“Consumers are looking to stay in a consistent monthly payment range to what they used to previously, so the only thing they have is to elongate that loan term,” he said.
Ross, Karwel and Abraham saw little relief in sight for buyers as both new- and used-vehicle inventories remained tight.
UPSIDE: MORE F&I SALES
For dealers, however, the longer loan timelines are creating opportunities.
Finance and insurance products, once pitched when selling new-vehicle sales, are increasingly common on the used side, Ross said.
“As much as you’d previously have said, ‘No, I’m not interested in that kind of stuff,’ now you have to stop and … think about it because now you’re going to be owning that vehicle for so many more years,” he said.
Higher used-vehicle prices are also pushing customers into cars that are a few years older and thus already or nearly out of warranty, Karwel said.

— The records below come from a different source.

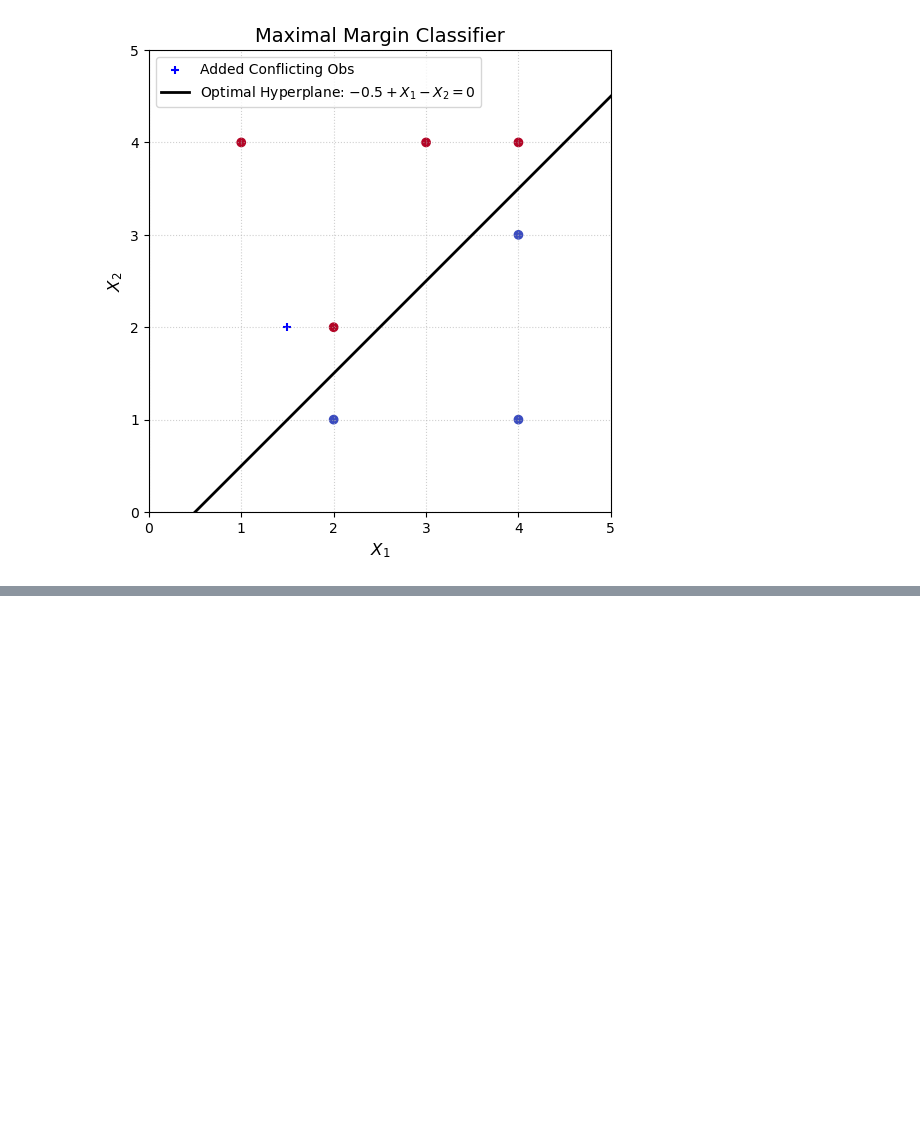
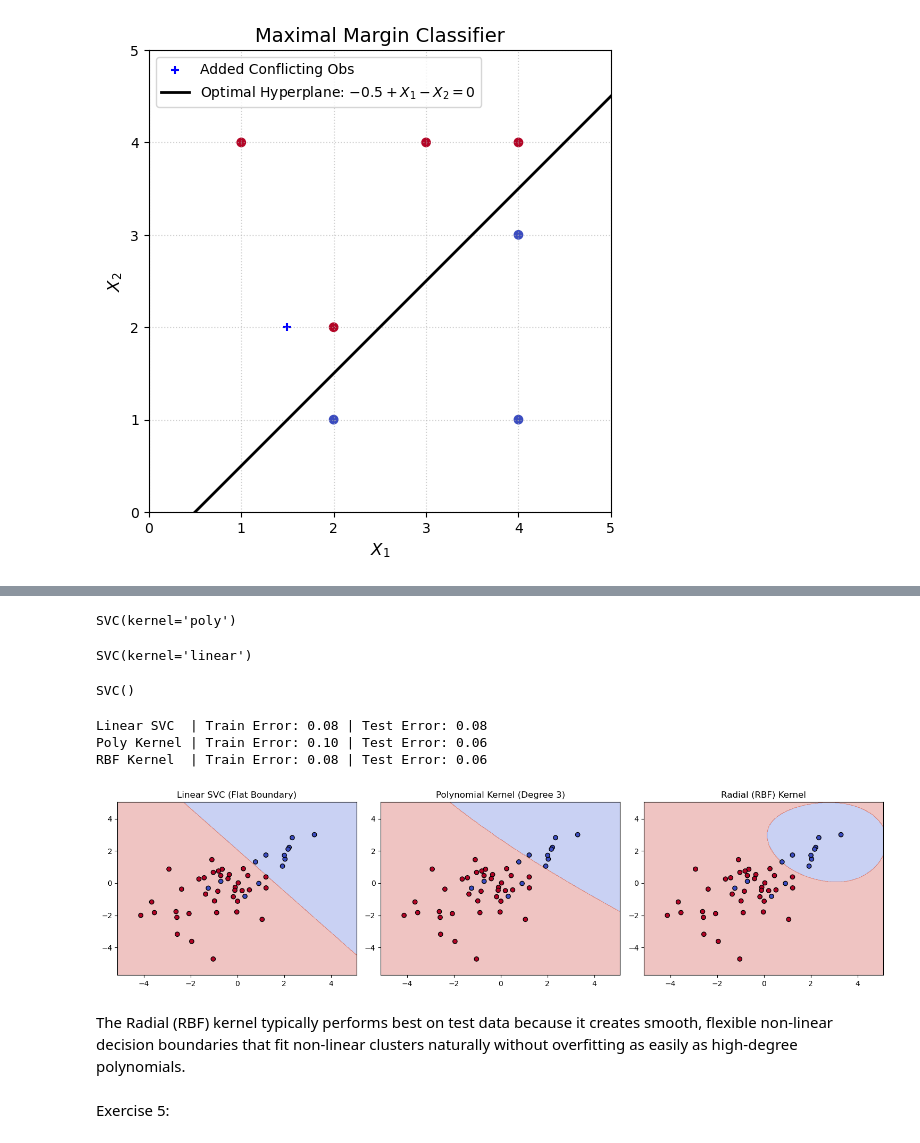
Before and after one commit to fatima-zahra20/ISLP-Solutions, a Jupyter notebook: MySolutionISLP_chap9.ipynb, the cells around one changed output, grey strips where cells are left out. Saved outputs shown, nothing was run; the diff lists cells and outputs as text; code cells hidden in the pictures; blank space fills up the shorter version.

```diff
--- a/MySolutionISLP_chap9.ipynb
+++ b/MySolutionISLP_chap9.ipynb
@@ -374,0 +399,76 @@ plt.show()
+# %%
+(X_train,X_test,y_train,y_test) = skm.train_test_split(X,
+                                                       y,
+                                                       test_size=0.5,
+                                                       random_state=0)
+svm_poly = SVC(kernel="poly", degree=3, C=1.0)
+svm_poly.fit(X_train, y_train)
+# %% [output]
+SVC(kernel='poly')
+# %%
+svc_linear = SVC(kernel="linear", C=1.0)
+svc_linear.fit(X_train, y_train)
+# %% [output]
+SVC(kernel='linear')
+# %%
+svm_rbf = SVC(kernel="rbf", gamma="scale", C=1.0)
+svm_rbf.fit(X_train, y_train)
+# %% [output]
+SVC()
+# %%
+
+def error_rate(model, X_data, y_data):
+    return 1.0 - model.score(X_data, y_data)
+
+print(
+    f"Linear SVC  | Train Error: {error_rate(svc_linear, X_train, y_train):.2f} | Test Error: {error_rate(svc_linear, X_test, y_test):.2f}")
+print(
+    f"Poly Kernel | Train Error: {error_rate(svm_poly, X_train, y_train):.2f} | Test Error: {error_rate(svm_poly, X_test, y_test):.2f}")
+print(
+    f"RBF Kernel  | Train Error: {error_rate(svm_rbf, X_train, y_train):.2f} | Test Error: {error_rate(svm_rbf, X_test, y_test):.2f}")
+# %% [output]
+Linear SVC  | Train Error: 0.08 | Test Error: 0.08
+Poly Kernel | Train Error: 0.10 | Test Error: 0.06
+RBF Kernel  | Train Error: 0.08 | Test Error: 0.06
+# %%
+def plot_decision_boundary(model, ax, title):
+    x_min, x_max = X[:, 0].min() - 1, X[:, 0].max() + 1
+    y_min, y_max = X[:, 1].min() - 1, X[:, 1].max() + 1
+    xx, yy = np.meshgrid(
+        np.arange(x_min, x_max, 0.02), np.arange(y_min, y_max, 0.02)
+    )
+
+    Z = model.predict(np.c_[xx.ravel(), yy.ravel()])
+    Z = Z.reshape(xx.shape)
+
+
+    ax.contourf(xx, yy, Z, alpha=0.3, cmap=plt.cm.coolwarm)
+
+    ax.scatter(
+        X_train[:, 0],
+        X_train[:, 1],
+        c=y_train,
+        cmap=plt.cm.coolwarm,
+        edgecolors="k",
+    )
+    ax.set_title(title)
+
+
+fig, axes = plt.subplots(1, 3, figsize=(15, 4))
+
+plot_decision_boundary(
+    svc_linear, axes[0], "Linear SVC (Flat Boundary)"
+)
+plot_decision_boundary(
+    svm_poly, axes[1], "Polynomial Kernel (Degree 3)"
+)
+plot_decision_boundary(svm_rbf, axes[2], "Radial (RBF) Kernel")
+
+plt.tight_layout()
+plt.show()
+# %% [output]
+[figure, added]
+# %% [markdown]
+The Radial (RBF) kernel typically performs best on test data because it creates smooth, flexible non-linear decision boundaries that fit non-linear clusters naturally without overfitting as easily as high-degree polynomials.
+# %% [markdown]
+Exercise 5:
```
Also changed, not shown: parts of 38 cells of this notebook.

Coupled with the longer loan parameters, this allows dealers to sell service contracts “left, right and center.”
“It’s not surprising that consumers are also buying more and more surety products to make sure that they don’t face an expensive out-of-pocket repair, based off the fact that their used car was more expensive than ever, and they took a it’s longer term to finance than ever,” he said.
FEWER REPEAT BUYERS
Even though dealers are making more money on F&I, there is a downside to the current environment, Karwel said.
If a customer puts the minimum down on a used vehicle and takes as much as seven years to pay it off, it will take a long time for that buyer to become a repeat customer.
Dealers will connect with customers on the service side, but long-term financing puts buyers on the sidelines for years, as opposed to in the market for a new vehicle, said Ross of Canadian Black Book.
“You’re not going to see that customer all that often, so that’s not as big a profit center,” he said. “Now you’re going to have to look at conquering more customers.”
The longer terms could also affect vehicle supply.
Used-vehicle prices are already high by historical standards, Ross said. But with longer loan terms, those vehicles will be coming back on the market less frequently, hollowing out inventory and potentially driving prices up further.
The booming sales of service contracts and other surety products indicate that consumers are already “digging in” with the vehicles they have, Karwel said. Facing high prices, high interest rates and the challenge of simply finding a vehicle over the past 21⁄2 years, Canadians, he said, are increasingly planning to “keep this ride for as long as humanly possible.”